Hold the babies: There are a variety of reasons a baby may not have parents visiting. Sometimes it is because the parents live far away or need to go back to work. Others it is because the parents have done something to contribute to the baby’s prematurity and therefore don’t (or aren’t allowed to) visit. Many hospitals allow for volunteers to hold the babies that are well enough to be touched. Physical touch for a premature baby is a life sustaining measure. All of the wires, incubators, and tubes in the world can only do so much to recreate the womb for a baby who is not supposed to be outside in the world yet.
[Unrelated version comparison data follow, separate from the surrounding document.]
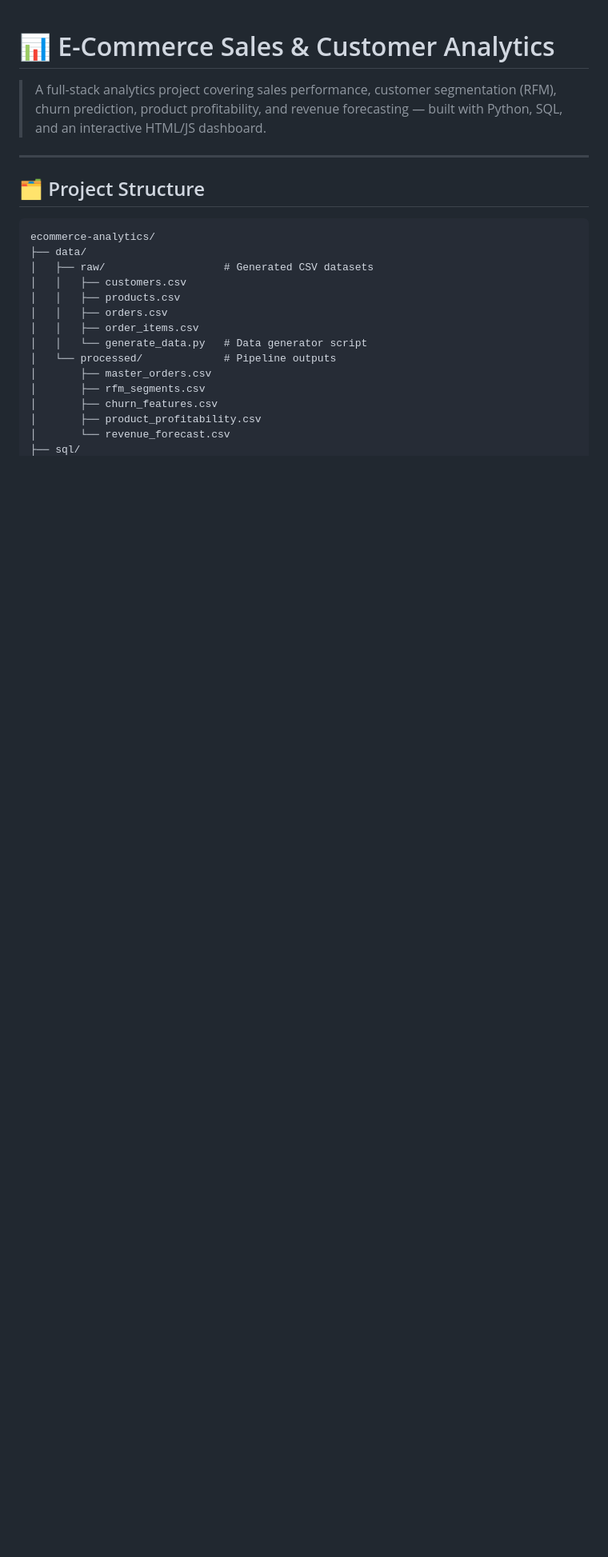
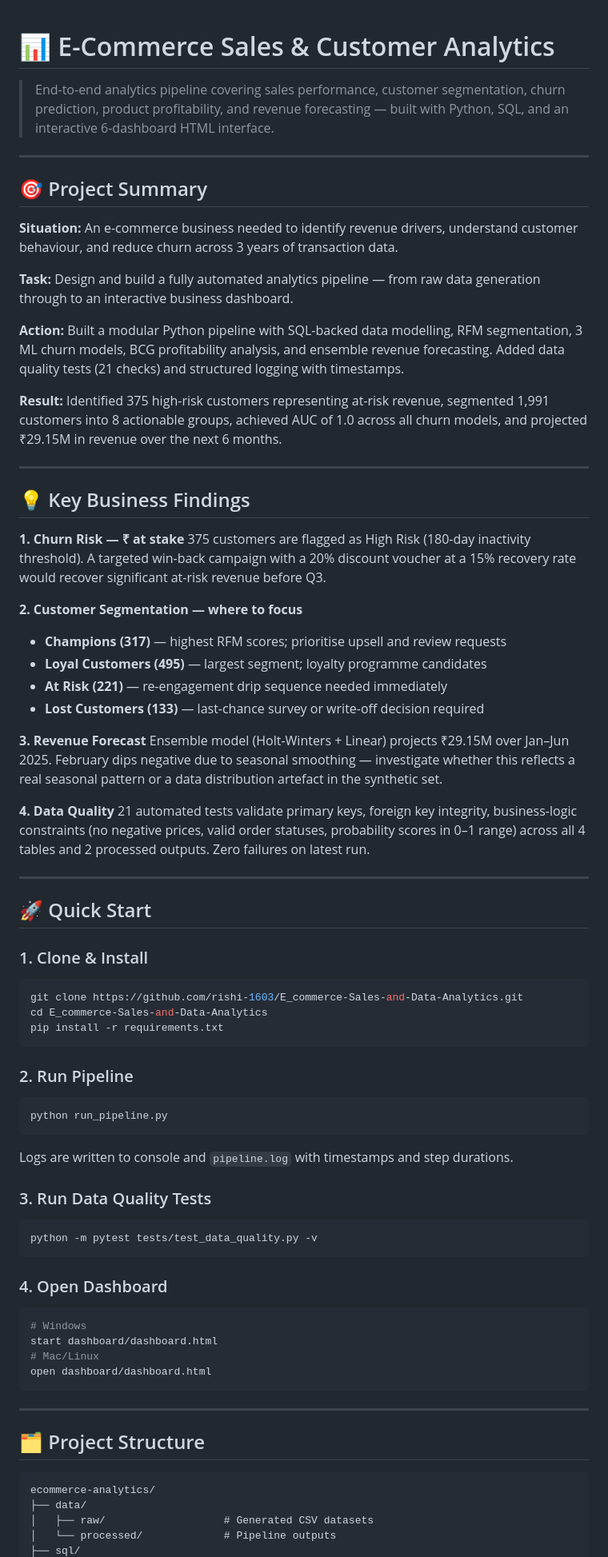
Before and after one commit to rishi-1603/E_commerce-Sales-and-Data-Analytics, a Markdown page: README.md, the part around one of its changes. Shown at 80% size. GitHub-like rendering; blank space fills up the shorter version.

````diff
--- a/README.md
+++ b/README.md
@@ -1,6 +1,67 @@
 # 📊 E-Commerce Sales & Customer Analytics
 
-> A full-stack analytics project covering sales performance, customer segmentation (RFM), churn prediction, product profitability, and revenue forecasting — built with Python, SQL, and an interactive HTML/JS dashboard.
+> End-to-end analytics pipeline covering sales performance, customer segmentation, churn prediction, product profitability, and revenue forecasting — built with Python, SQL, and an interactive 6-dashboard HTML interface.
+
+---
+
+## 🎯 Project Summary
+
+**Situation:** An e-commerce business needed to identify revenue drivers, understand customer behaviour, and reduce churn across 3 years of transaction data.
+
+**Task:** Design and build a fully automated analytics pipeline — from raw data generation through to an interactive business dashboard.
+
+**Action:** Built a modular Python pipeline with SQL-backed data modelling, RFM segmentation, 3 ML churn models, BCG profitability analysis, and ensemble revenue forecasting. Added data quality tests (21 checks) and structured logging with timestamps.
+
+**Result:** Identified 375 high-risk customers representing at-risk revenue, segmented 1,991 customers into 8 actionable groups, achieved AUC of 1.0 across all churn models, and projected ₹29.15M in revenue over the next 6 months.
+
+---
+
+## 💡 Key Business Findings
+
+**1. Churn Risk — ₹ at stake**
+375 customers are flagged as High Risk (180-day inactivity threshold). A targeted win-back campaign with a 20% discount voucher at a 15% recovery rate would recover significant at-risk revenue before Q3.
+
+**2. Customer Segmentation — where to focus**
+- **Champions (317)** — highest RFM scores; prioritise upsell and review requests
+- **Loyal Customers (495)** — largest segment; loyalty programme candidates
+- **At Risk (221)** — re-engagement drip sequence needed immediately
+- **Lost Customers (133)** — last-chance survey or write-off decision required
+
+**3. Revenue Forecast**
+Ensemble model (Holt-Winters + Linear) projects ₹29.15M over Jan–Jun 2025. February dips negative due to seasonal smoothing — investigate whether this reflects a real seasonal pattern or a data distribution artefact in the synthetic set.
+
+**4. Data Quality**
+21 automated tests validate primary keys, foreign key integrity, business-logic constraints (no negative prices, valid order statuses, probability scores in 0–1 range) across all 4 tables and 2 processed outputs. Zero failures on latest run.
+
+---
+
+## 🚀 Quick Start
+
+### 1. Clone & Install
+```bash
+git clone https://github.com/rishi-1603/E_commerce-Sales-and-Data-Analytics.git
+cd E_commerce-Sales-and-Data-Analytics
+pip install -r requirements.txt
+```
+
+### 2. Run Pipeline
+```bash
+python run_pipeline.py
+```
+Logs are written to console and `pipeline.log` with timestamps and step durations.
+
+### 3. Run Data Quality Tests
+```bash
+python -m pytest tests/test_data_quality.py -v
+```
+
+### 4. Open Dashboard
+```bash
+# Windows
+start dashboard/dashboard.html
+# Mac/Linux
+open dashboard/dashboard.html
+```
 
 ---
 
@@ -10,15 +71,5 @@
 ecommerce-analytics/
 ├── data/
 │   ├── raw/                   # Generated CSV datasets
-│   │   ├── customers.csv
-│   │   ├── products.csv
-│   │   ├── orders.csv
-│   │   ├── order_items.csv
-│   │   └── generate_data.py   # Data generator script
 │   └── processed/             # Pipeline outputs
-│       ├── master_orders.csv
-│       ├── rfm_segments.csv
-│       ├── churn_features.csv
-│       ├── product_profitability.csv
-│       └── revenue_forecast.csv
 ├── sql/
````
Also changed, not shown: other parts of README.md (+39 -102 lines).
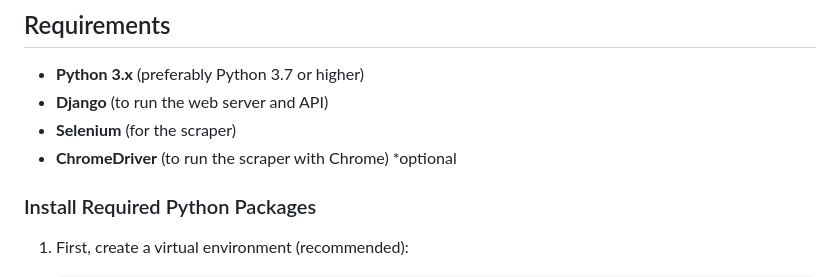
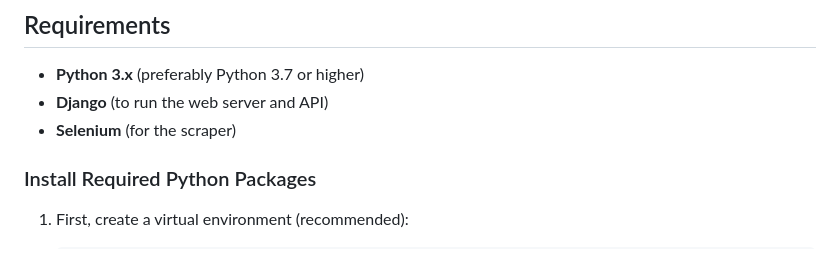
Before and after one commit to MO4ABM/Cat_Facts, a Markdown page: README.md, the part around the change printed below. Drawn GitHub-style.

```diff
--- a/README.md
+++ b/README.md
@@ -29,7 +29,6 @@ cat_facts/<br>├── cat_facts/<br>&nbsp;&nbsp;&nbsp;&nbsp;&nbsp;&nbsp;&nbsp;
 - **Python 3.x** (preferably Python 3.7 or higher)
 - **Django** (to run the web server and API)
 - **Selenium** (for the scraper)
-- **ChromeDriver** (to run the scraper with Chrome) *optional
 
 ### Install Required Python Packages
 
```
Also changed, not shown: other parts of README.md (+0 -1 lines).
Physical touch, while it seems small, is actually a very helpful and purposeful way to honor the life of these tiny babies.
Love the mommas: The separation the mother feels is unnatural to her. It feels like a part of you is missing. Pumping in a sterile hospital room, transporting milk to the hospital every day, separation from your baby (or babies), medical terminology you aren’t familiar with, and recovering from a physically traumatic event all contribute to emotional and physical fatigue. There is so much unknown. Will my baby survive? Will he have long-term health problems? Will I be able to care for him if he does? Our church provided meals for us the entire time we were driving back and forth to the NICU, and arranged for transportation for me to get to the hospital every day since I was unable to drive. This transformed my experience and gave me the energy I needed to care for my babies. But even as I type this I recognize there is a lot of privilege that is wrapped up into my NICU experience. I didn’t have to go back to work. I lived near the hospital. I could afford to stay at the hospital if I wanted to. I could even afford to eat lunch at the hospital if I stayed later than I anticipated. I had insurance that provide a hospital grade pump for me. I am married and didn’t walk through the difficulty alone. Prematurity is often tied to poverty, and it is a vicious cycle. From the chance to receive good prenatal care to the care needed after hospital discharge, pregnancy alone is overwhelming to someone living in poverty, and adding a premature baby to the mix only heightens that feeling. As Christians, we could do a lot to bolster our argument for the value of all life by loving pregnant women well (especially those in poverty) and loving mothers of premature infants well (especially those who feel all alone).
Every day there are fragile babies lying in a hospital room somewhere who if they were still in utero are legally allowed to be killed. I’ve seen them with my own eyes and held them with my own hands. The more we advance in our understanding of how a baby can survive outside of the womb, the better our argument against killing them inside the womb gets. The pro-life cause wins when babies live and thrive at every stage—from eight weeks early to five days late. The pro-life cause wins when we acknowledge that pregnancy isn’t just about a baby, but a mother, too. And loving NICU babies and their mommas is a good place to start in practically living out what it means to be pro-life.
****This post is in support of the Evangelicals for Life Conference put on by the Ethics and Religious Liberty Commission (January 21-22, 2016 in Washington D.C.). If you are interested in attending or viewing the simulcast you can register here.